But lost in the public’s romance with the brain is the most fundamental lesson neuroscience has to teach us: that the organ of our minds is a purely physical entity, conceptually and causally embedded in the natural world. Although the brain is required for almost everything we do, it never works alone. Instead, its function is inextricably linked to the body and to the environment around it. The interdependence of these factors is masked however by a cultural phenomenon I call the ‘cerebral mystique’ – a pervasive idealisation of the brain and its singular importance, which protects traditional conceptions about differences between mind and body, the freedom of will and the nature of thought itself.
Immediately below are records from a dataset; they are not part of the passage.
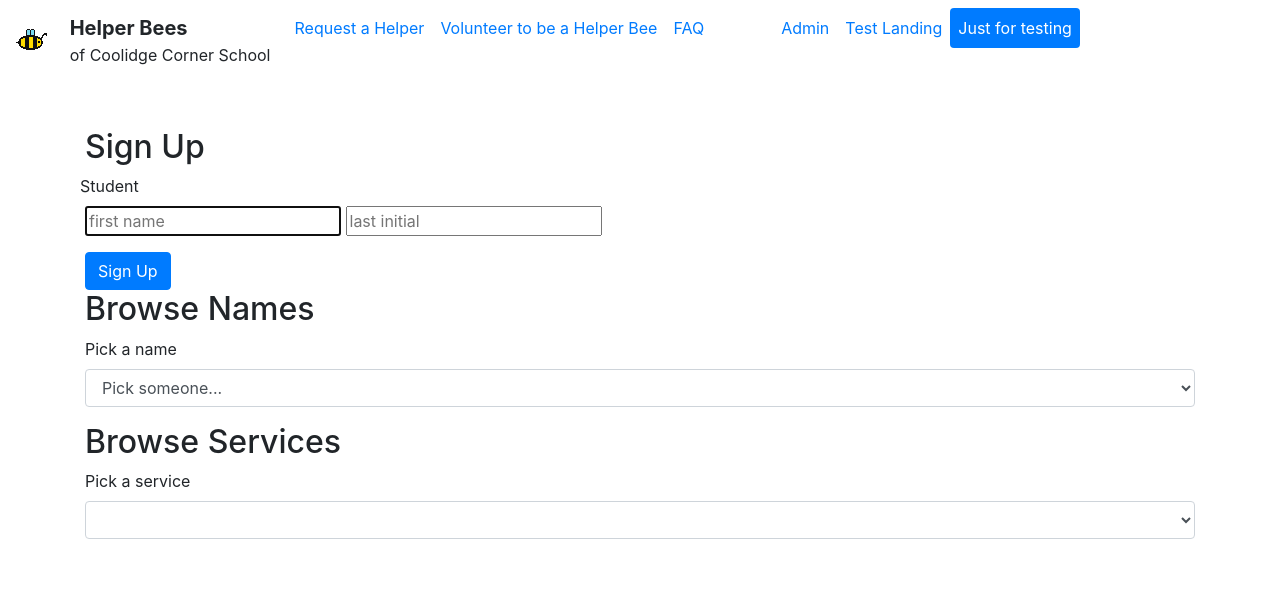
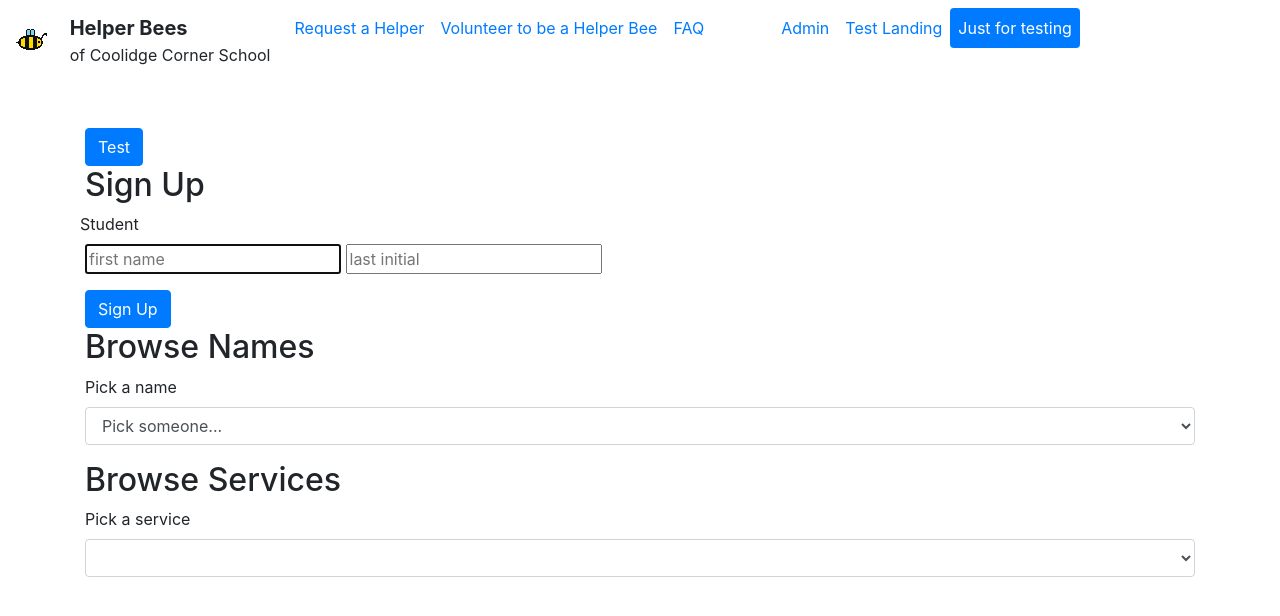
Before and after one commit to CoolidgeCornerSchool/helperbees, a Jekyll site: the page built from testing.html, in a window 1280 px wide. Shown: the top 616 px of the page. Built offline with Jekyll 4.4.1, drawn with Linux system fonts in a browser that asks for light colours; comment, search, counter and statistics services are not loaded.

Commit message:
testing add button

```diff
--- a/testing.html
+++ b/testing.html
@@ -22,6 +22,8 @@ layout: default
     </button>
   </div>
 </div>
+
+<button class="btn btn-primary" onclick="send_test_post()">Test</button>
 
 <h2>Sign Up</h2>
 
@@ -75,6 +77,6 @@ layout: default
   </div>
 </form>
 
-<div id="admin_login" class="d-none mt-3"></div>
+
 
 <script src="assets/js/testing.js"></script>
```
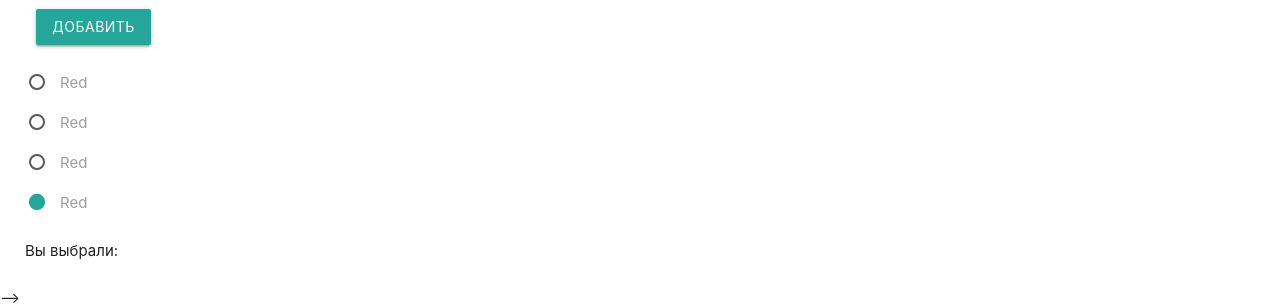
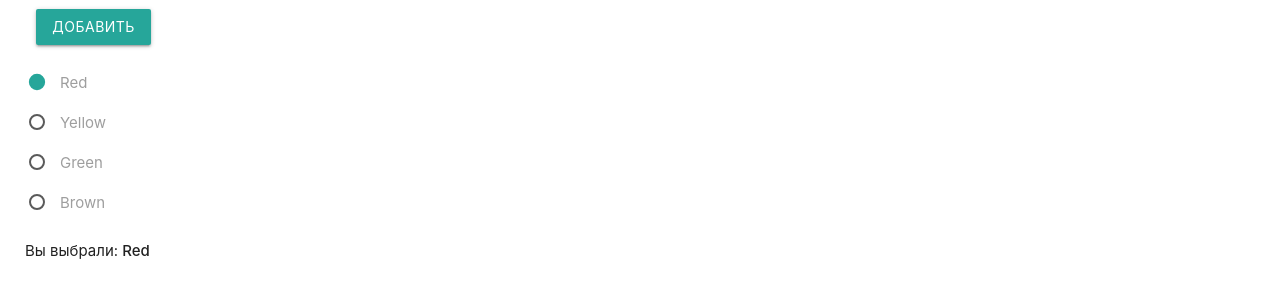
Before and after one commit to Yuriyzhdanov/component-library, a Vue app: page / in a window 1280 px wide. Shown: the part 587-894 px from the top of the page. Built offline with nearby package versions, Linux system fonts and the light colour scheme.

Commit message:
added work func for MRadio

```diff
--- a/src/App.vue
+++ b/src/App.vue
@@ -55,7 +55,7 @@ export default {
 
       words: ['Foo', 'Bar', 'Baz', 'QQQ'],
       contacts: [],
-      selectedColor: '',
+      selectedColor: 'Red',
     }
   },
 
@@ -102,13 +102,16 @@ export default {
       <MInputs @contact-submitted="contacts.push($event)" />
     </article>
     <article>
-      <MRadio :model-value="selectedColor" />
+      <MRadio
+        :model-value="selectedColor"
+        @update:modelValue="newColor => (selectedColor = newColor)"
+      />
     </article>
     <article>
       <p>
-        Вы выбрали: <strong>{{ color }}</strong>
+        Вы выбрали: <strong>{{ selectedColor }}</strong>
       </p>
-    </article> -->
+    </article>
     <!-- <MBadgesList :items="items" /> -->
     <!-- {{ dogs }} -->
     <!-- <article>
--- a/src/components/MRadio.vue
+++ b/src/components/MRadio.vue
@@ -12,11 +12,17 @@ export default {
 }
 </script>
 <template>
-  <form action="#">
+  <form>
     <p v-for="color of colors" :key="color">
       <label>
-        <input name="group1" type="radio" checked />
-        <span>Red</span>
+        <input
+          name="group1"
+          type="radio"
+          :value="color"
+          :checked="color === modelValue"
+          @change="$emit('update:modelValue', color)"
+        />
+        <span>{{ color }}</span>
       </label>
     </p>
   </form>
```
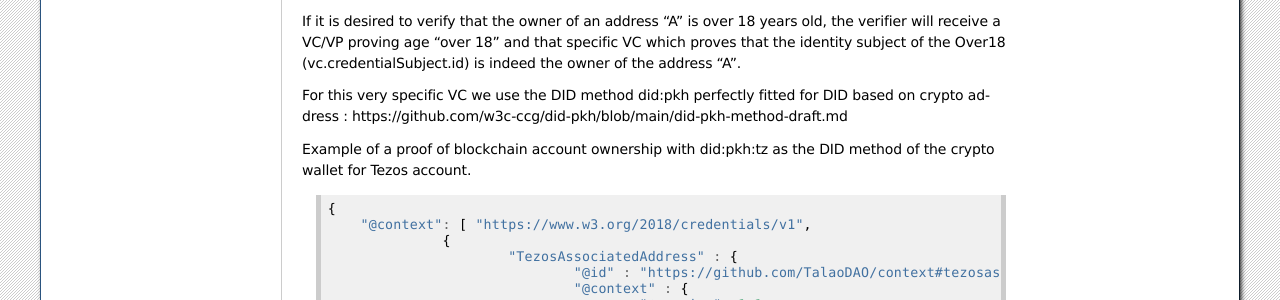
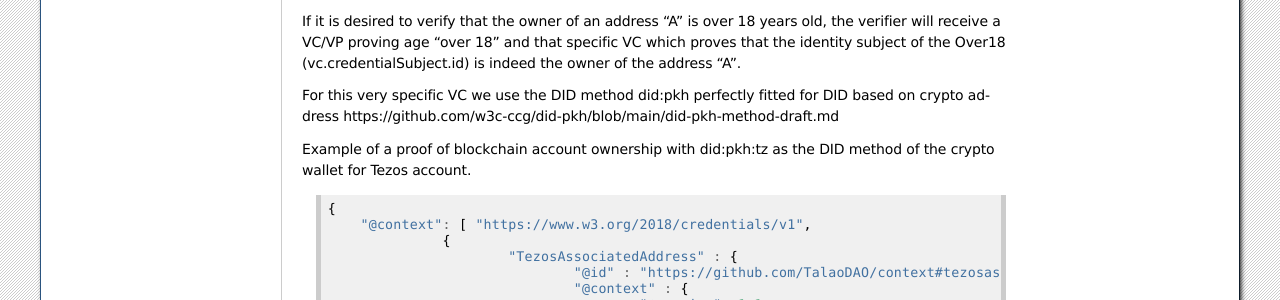
Before and after one commit to TalaoDAO/sandbox-doc, a Sphinx documentation site: the page built from docs/source/introduction.rst, in a window 1280 px wide and 1400 px high, scrolled down 4568 px. Shown: the part 173-473 px from the top of the window. Built offline with Sphinx 7.4.7, drawn with Linux system fonts in a browser that asks for light colours; some of the changed text lies outside the part shown.

Commit message:
update text

```diff
--- a/docs/source/introduction.rst
+++ b/docs/source/introduction.rst
@@ -178,6 +178,7 @@
 For this, the choice we have made is to derive the private key(s) of our identity with a specific path different from that used for the crypto wallets.
 Currently we use the derivation m/44'/5467'/0'/0 for the generation of identity keys which avoids any collision with that used for Tezos wallets m/44'/1729'/0'/0 or Metamask m/44'/60'/0'/0 while keeping the same passphrase.
 
+
 The proof of blockchain address ownership
 -----------------------------------------
 
@@ -188,7 +189,8 @@
 
 If it is desired to verify that the owner of an address "A" is over 18 years old, the verifier will receive a VC/VP proving age "over 18" and that specific VC which proves that the identity subject of the Over18 (vc.credentialSubject.id) is indeed the owner of the address "A".
 
-For this very specific VC we use the DID method did:pkh perfectly fitted for DID based on crypto address : https://github.com/w3c-ccg/did-pkh/blob/main/did-pkh-method-draft.md
+For this very specific VC we use the DID method did:pkh perfectly fitted for DID based on
+crypto address https://github.com/w3c-ccg/did-pkh/blob/main/did-pkh-method-draft.md
 
 Example of a proof of blockchain account ownership with did:pkh:tz as the DID method of the crypto wallet for Tezos account.
 
```
Also changed, not shown: other parts of docs/source/introduction.rst (+1 -1 lines), 1 other file.
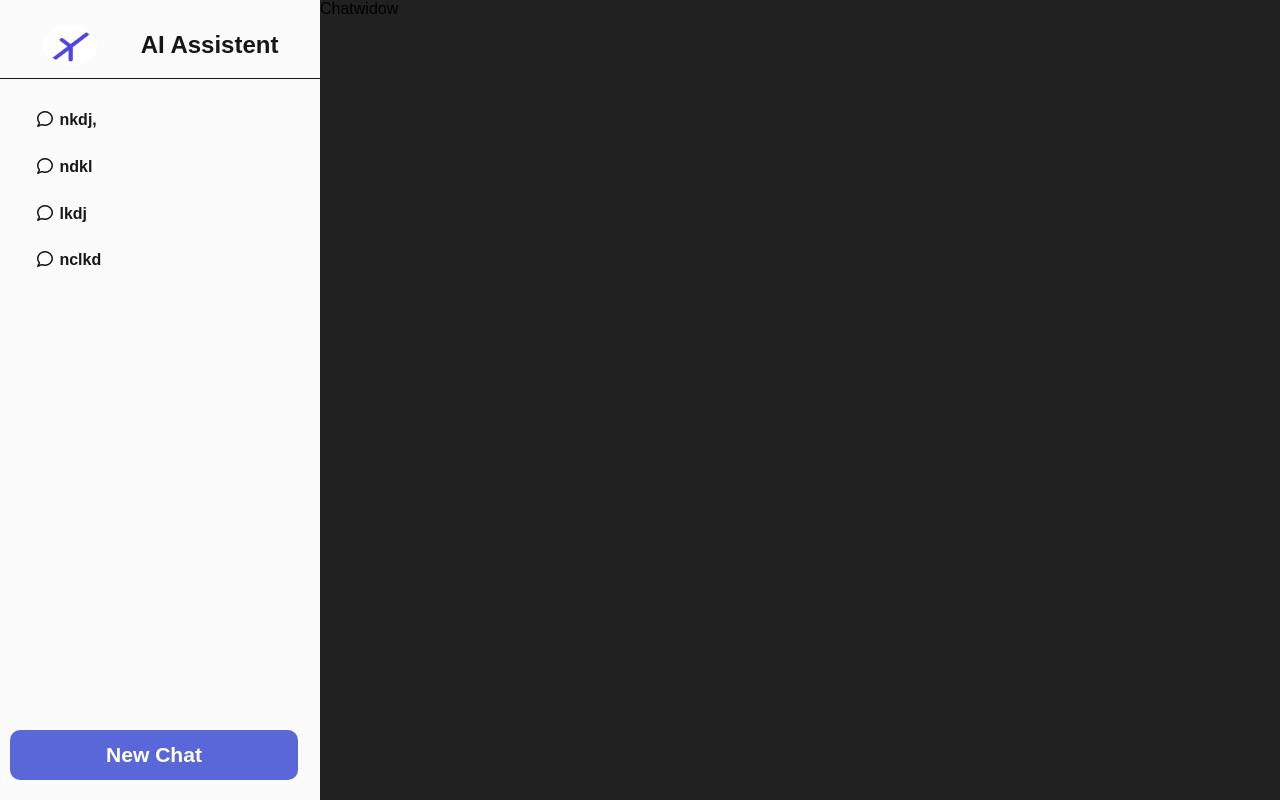
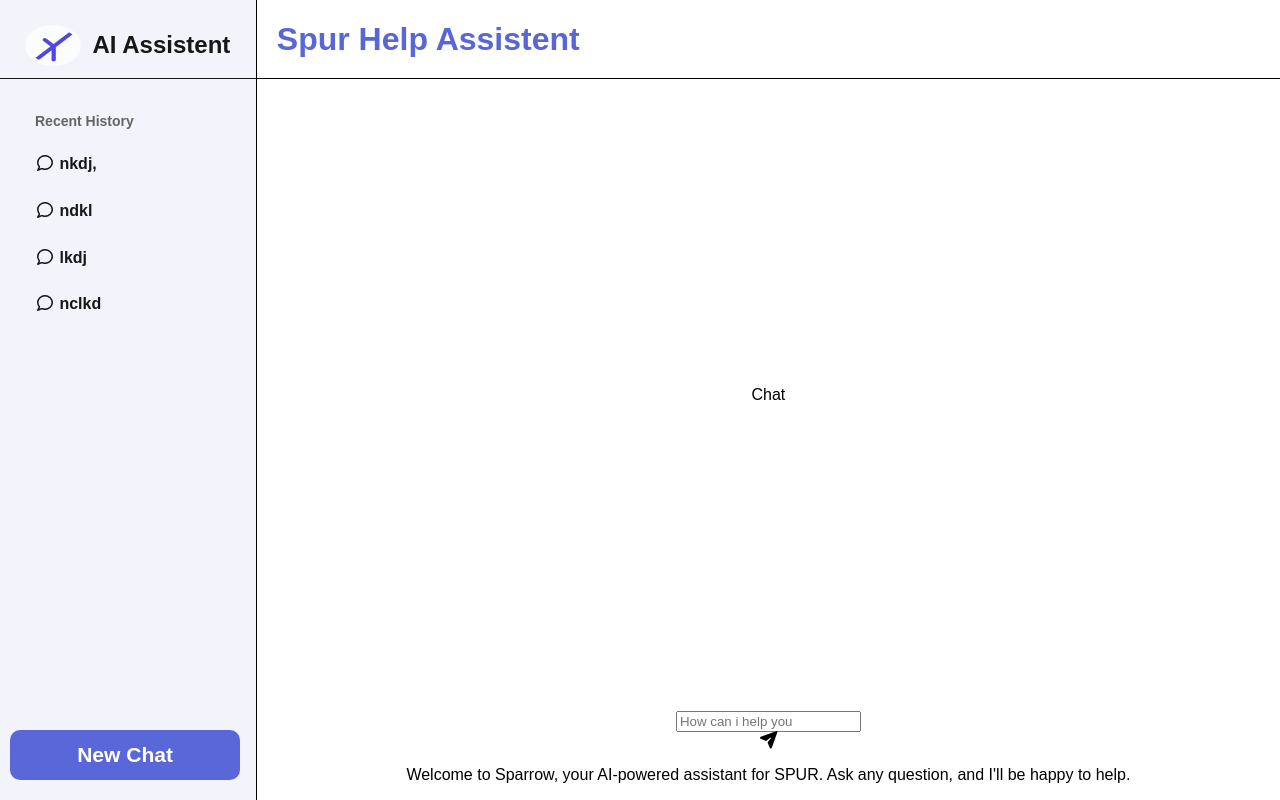
Before and after one commit to Rajaryan99/sparrow-AI-Spur, a React (Vite) app in the folder frontend/: page / in a window 1280 px wide. Built offline with nearby package versions, Linux system fonts and the light colour scheme.

Commit message:
chatWindow styling

```diff
--- a/frontend/src/components/chatWindow/ChatWindow.jsx
+++ b/frontend/src/components/chatWindow/ChatWindow.jsx
@@ -1,10 +1,29 @@
 import React from 'react'
 import './chatwindow.css'
+import chat from '../chat/Chat'
+import Chat from '../chat/Chat'
 
 export default function ChatWindow() {
   return (
     <>
-    Chatwidow
+    <div className="chatwindow">
+      <div className="navbar">
+        <span>Spur Help Assistent</span>
+
+      </div>
+
+    <Chat></Chat>
+
+      <div className="chatInput">
+          <div className='userInput'>
+            <input type="text" placeholder='How can i help you' />
+            <div><i class="fa-solid fa-paper-plane"></i></div>
+          </div>
+          <p>
+Welcome to Sparrow, your AI-powered assistant for SPUR. Ask any question, and I'll be happy to help.          </p>
+      </div>
+
+    </div>
     </>
   )
 }
--- a/frontend/src/components/chatWindow/chatwindow.css
+++ b/frontend/src/components/chatWindow/chatwindow.css
@@ -0,0 +1,30 @@
+.chatwindow {
+    width: 100%;
+
+    background-color: #fff;
+    border-left: solid 1px black;
+
+    display: flex;
+    flex-direction: column;
+    justify-content: space-between;
+    text-align: center;
+
+}
+
+.navbar {
+    display: flex;
+    width: 100%;
+    height: 78px;
+
+    align-items: center;
+    border-bottom: solid 1px;
+
+}
+
+.navbar span {
+    font-size: 2rem;
+    font-weight: 900;
+    color: #5966d6;
+    margin-left: 20px;
+
+}
--- a/frontend/src/components/sidebar/SideBar.jsx
+++ b/frontend/src/components/sidebar/SideBar.jsx
@@ -14,6 +14,7 @@
 
 
       <ul className='history'>
+        <p>Recent History</p>
         <li> <i class="fa-regular fa-comment"></i> nkdj,</li>
         <li><i class="fa-regular fa-comment"></i> ndkl</li>
         <li><i class="fa-regular fa-comment"></i> lkdj</li>
--- a/frontend/src/components/sidebar/sidebar.css
+++ b/frontend/src/components/sidebar/sidebar.css
@@ -1,5 +1,5 @@
 .sidebar{
-    background-color: rgba(255, 255, 255, 0.981);
+    background-color: rgb(243, 244, 251);
     color: #070707ef;
     height: 100vh;
     width: 320px;
@@ -69,7 +69,6 @@
 .logo h2 {
     margin-right: 20px;
 
-
 }
 
 .history {
@@ -93,6 +92,12 @@
 
 }
 
+.history p {
+    font-size: 14px;
+    color: #646464;
+    margin-left: 15px;
+}
+
 .history li:hover{
     background-color: #8892ea4b;
     border-radius: 15px;
```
But the sheer number of cells in the human brain is unlikely to explain its extraordinary capabilities. Human livers have roughly the same number of cells as brains, but certainly don’t generate the same results. Brains themselves vary in size over a considerable range – by around 50 per cent in mass and likely number of brain cells. Radical removal of half of the brain is sometimes performed as a treatment for epilepsy in children. Commenting on a cohort of more than 50 patients who underwent this procedure, a team at Johns Hopkins in Baltimore wrote that they were ‘awed by the apparent retention of memory after removal of half of the brain, either half, and by the retention of the child’s personality and sense of humour’. Clearly not every brain cell is sacred.
Blaming the brain for criminal behaviour offers an escape from outmoded principles of morality and retribution, but it still neglects the extended network of influences likely to contribute to any given situation. In the current discussion about the causes of violence in the US, it is more important than ever to maintain a broad view of how multiple factors work together in and around each individual; mental problems, gun access, media influences and social alienation can all play their parts. In other contexts, we miss analogous factors when we attribute drug addiction or adolescent misbehaviour to the brain, or when we credit the brain for creativity and intelligence. In each case, an idealised view that simply locates good and bad personal qualities in the brain is remarkably similar to old-fashioned perspectives that assigned virtue and vice to the metaphysical soul. An updated view should instead accept that any act of brilliance or depravity arises from a combination of brain, body and environment working together. More.
This attempt to explain away the mind falls apart for someone who reads carefully: Interdependence of mind, body, and environment does not explain away the mind, much as materialists (naturalists) would love to think so. If that were true, chimps would write computer programs.
See also: What great physicists have said about immateriality and consciousness
The illusion of consciousness sees through itself.
Science fictions series 4: Naturalism and the human mind